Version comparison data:
____

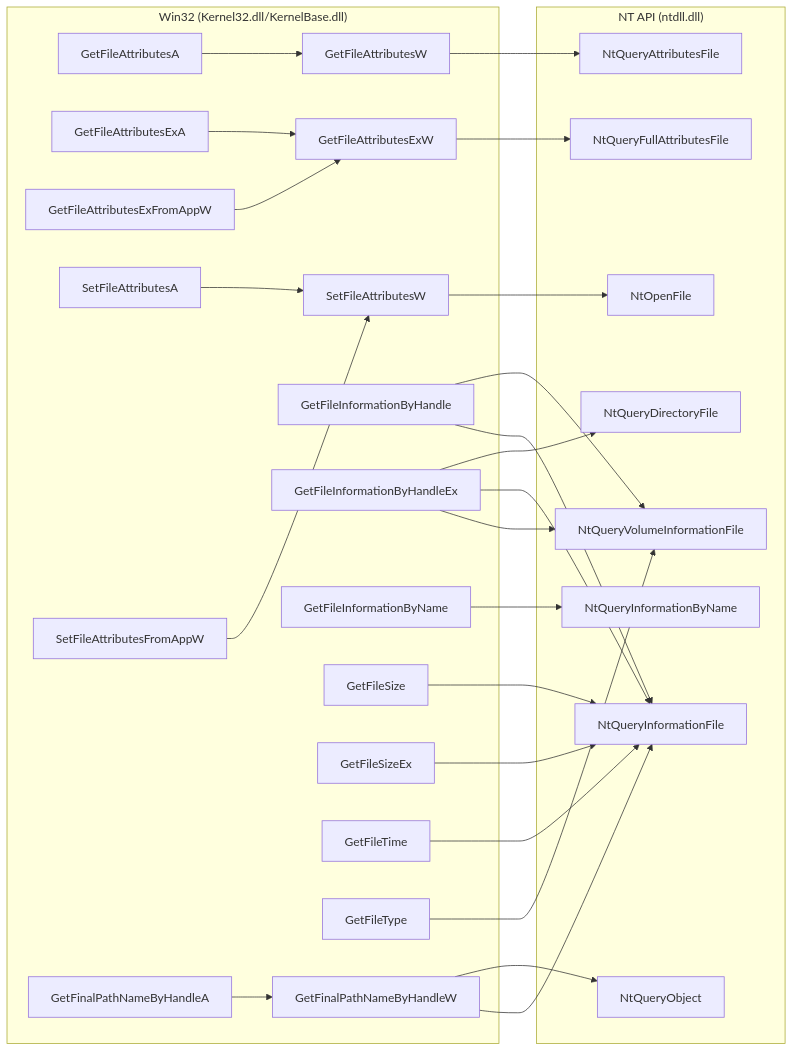
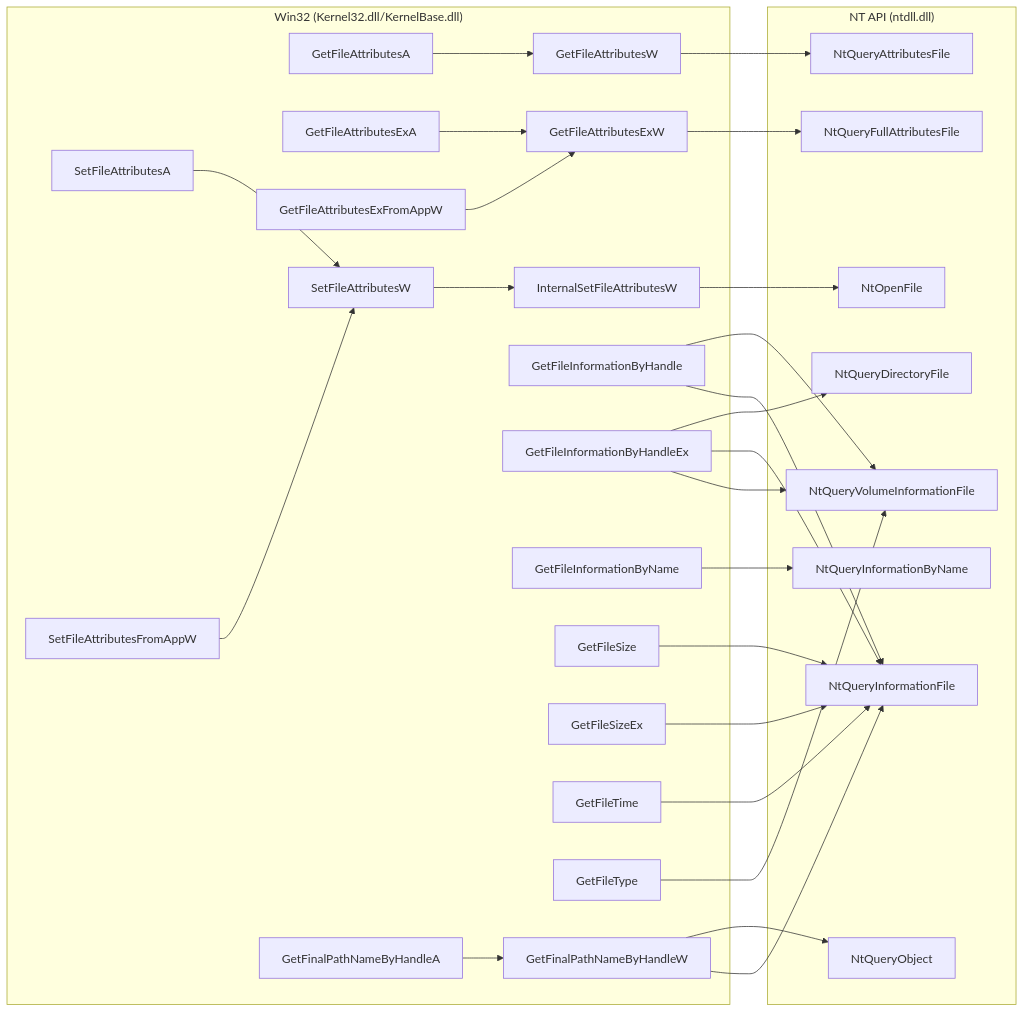
One commit to Sewer56/vfs-writeup changed the fifth of 10 diagrams in docs/index.md. Above: the diagram before and after it, drawn with Mermaid. The commit also changed other lines of this file, not shown here.

Commit message:
Added: InternalSetFileAttributesW , for 25H2

````diff
--- a/docs/index.md
+++ b/docs/index.md
@@ -406,56 +406,58 @@
 ```mermaid
 flowchart LR
     subgraph Win32["Win32 (Kernel32.dll/KernelBase.dll)"]
     GetFileAttributesA
     GetFileAttributesExA
     GetFileAttributesExFromAppW
     GetFileAttributesExW
     GetFileAttributesW
     SetFileAttributesA
     SetFileAttributesFromAppW
     SetFileAttributesW
+    InternalSetFileAttributesW
     GetFileInformationByHandle
     GetFileInformationByHandleEx
     GetFileInformationByName
     GetFileSize
     GetFileSizeEx
     GetFileTime
     GetFileType
     GetFinalPathNameByHandleA
     GetFinalPathNameByHandleW
 
     GetFileAttributesA --> GetFileAttributesW
     GetFileAttributesExA --> GetFileAttributesExW
     GetFileAttributesExFromAppW --> GetFileAttributesExW
+    SetFileAttributesA --> SetFileAttributesW
     SetFileAttributesFromAppW --> SetFileAttributesW
-    SetFileAttributesA --> SetFileAttributesW
+    SetFileAttributesW --> InternalSetFileAttributesW
     GetFinalPathNameByHandleA --> GetFinalPathNameByHandleW
     end
 
     subgraph NT["NT API (ntdll.dll)"]
     NtQueryAttributesFile
     NtQueryFullAttributesFile
     NtQueryInformationFile
     NtQueryInformationByName
     NtQueryVolumeInformationFile
     NtQueryDirectoryFile
     NtQueryObject
     NtOpenFile
 
     GetFileAttributesExW --> NtQueryFullAttributesFile
     GetFileAttributesW --> NtQueryAttributesFile
-    SetFileAttributesW --> NtOpenFile
+    InternalSetFileAttributesW --> NtOpenFile
     GetFileInformationByHandle --> NtQueryVolumeInformationFile
     GetFileInformationByHandle --> NtQueryInformationFile
     GetFileInformationByHandleEx --> NtQueryDirectoryFile
     GetFileInformationByHandleEx --> NtQueryInformationFile
     GetFileInformationByHandleEx --> NtQueryVolumeInformationFile
     GetFileInformationByName --> NtQueryInformationByName
     GetFileSize --> NtQueryInformationFile
     GetFileSizeEx --> NtQueryInformationFile
     GetFileTime --> NtQueryInformationFile
     GetFileType --> NtQueryVolumeInformationFile
     GetFinalPathNameByHandleW --> NtQueryObject
     GetFinalPathNameByHandleW --> NtQueryInformationFile
     end
 ```
````
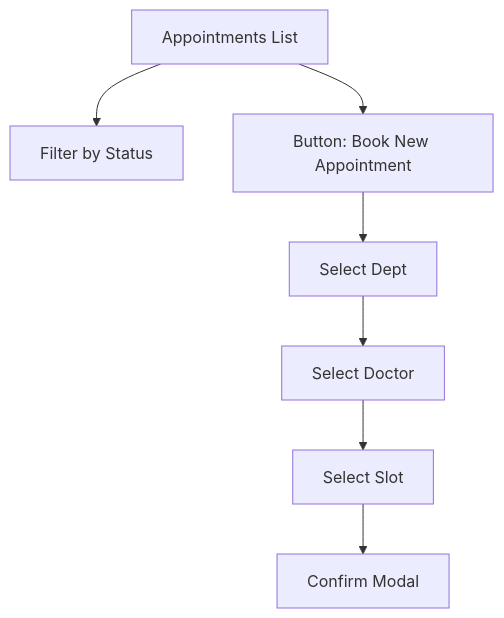
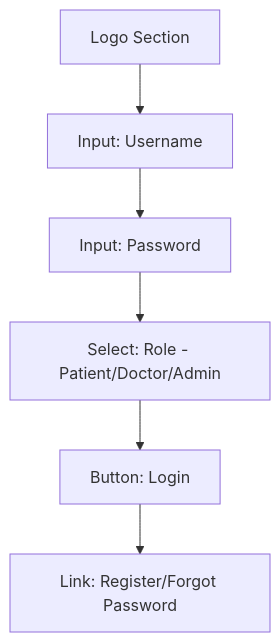
One commit to Rupesh09876/SYP---Frontend changed the first of 4 diagrams in Documentation/Wireframes.md. Above: the diagram before and after it, drawn with Mermaid. The commit also changed other lines of this file, not shown here.

````diff
--- a/Documentation/Wireframes.md
+++ b/Documentation/Wireframes.md
@@ -14,7 +12,8 @@
 ```mermaid
 graph TD
-    A[Appointments List] --> B[Filter by Status]
-    A --> C[Button: Book New Appointment]
-    C --> D[Select Dept] --> E[Select Doctor]
-    E --> F[Select Slot] --> G[Confirm Modal]
+    A[Logo Section] --> B[Input: Username]
+    B --> C[Input: Password]
+    C --> D[Select: Role - Patient/Doctor/Admin]
+    D --> E[Button: Login]
+    E --> F[Link: Register/Forgot Password]
 ```
````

____

Print every record above exactly, with no pictures.

Answer section:
One commit to Sewer56/vfs-writeup changed the fifth of 10 diagrams in docs/index.md. Above: the diagram before and after it, drawn with Mermaid. The commit also changed other lines of this file, not shown here.

Commit message:
Added: InternalSetFileAttributesW , for 25H2

````diff
--- a/docs/index.md
+++ b/docs/index.md
@@ -406,56 +406,58 @@
 ```mermaid
 flowchart LR
     subgraph Win32["Win32 (Kernel32.dll/KernelBase.dll)"]
     GetFileAttributesA
     GetFileAttributesExA
     GetFileAttributesExFromAppW
     GetFileAttributesExW
     GetFileAttributesW
     SetFileAttributesA
     SetFileAttributesFromAppW
     SetFileAttributesW
+    InternalSetFileAttributesW
     GetFileInformationByHandle
     GetFileInformationByHandleEx
     GetFileInformationByName
     GetFileSize
     GetFileSizeEx
     GetFileTime
     GetFileType
     GetFinalPathNameByHandleA
     GetFinalPathNameByHandleW
 
     GetFileAttributesA --> GetFileAttributesW
     GetFileAttributesExA --> GetFileAttributesExW
     GetFileAttributesExFromAppW --> GetFileAttributesExW
+    SetFileAttributesA --> SetFileAttributesW
     SetFileAttributesFromAppW --> SetFileAttributesW
-    SetFileAttributesA --> SetFileAttributesW
+    SetFileAttributesW --> InternalSetFileAttributesW
     GetFinalPathNameByHandleA --> GetFinalPathNameByHandleW
     end
 
     subgraph NT["NT API (ntdll.dll)"]
     NtQueryAttributesFile
     NtQueryFullAttributesFile
     NtQueryInformationFile
     NtQueryInformationByName
     NtQueryVolumeInformationFile
     NtQueryDirectoryFile
     NtQueryObject
     NtOpenFile
 
     GetFileAttributesExW --> NtQueryFullAttributesFile
     GetFileAttributesW --> NtQueryAttributesFile
-    SetFileAttributesW --> NtOpenFile
+    InternalSetFileAttributesW --> NtOpenFile
     GetFileInformationByHandle --> NtQueryVolumeInformationFile
     GetFileInformationByHandle --> NtQueryInformationFile
     GetFileInformationByHandleEx --> NtQueryDirectoryFile
     GetFileInformationByHandleEx --> NtQueryInformationFile
     GetFileInformationByHandleEx --> NtQueryVolumeInformationFile
     GetFileInformationByName --> NtQueryInformationByName
     GetFileSize --> NtQueryInformationFile
     GetFileSizeEx --> NtQueryInformationFile
     GetFileTime --> NtQueryInformationFile
     GetFileType --> NtQueryVolumeInformationFile
     GetFinalPathNameByHandleW --> NtQueryObject
     GetFinalPathNameByHandleW --> NtQueryInformationFile
     end
 ```
````
One commit to Rupesh09876/SYP---Frontend changed the first of 4 diagrams in Documentation/Wireframes.md. Above: the diagram before and after it, drawn with Mermaid. The commit also changed other lines of this file, not shown here.

````diff
--- a/Documentation/Wireframes.md
+++ b/Documentation/Wireframes.md
@@ -14,7 +12,8 @@
 ```mermaid
 graph TD
-    A[Appointments List] --> B[Filter by Status]
-    A --> C[Button: Book New Appointment]
-    C --> D[Select Dept] --> E[Select Doctor]
-    E --> F[Select Slot] --> G[Confirm Modal]
+    A[Logo Section] --> B[Input: Username]
+    B --> C[Input: Password]
+    C --> D[Select: Role - Patient/Doctor/Admin]
+    D --> E[Button: Login]
+    E --> F[Link: Register/Forgot Password]
 ```
````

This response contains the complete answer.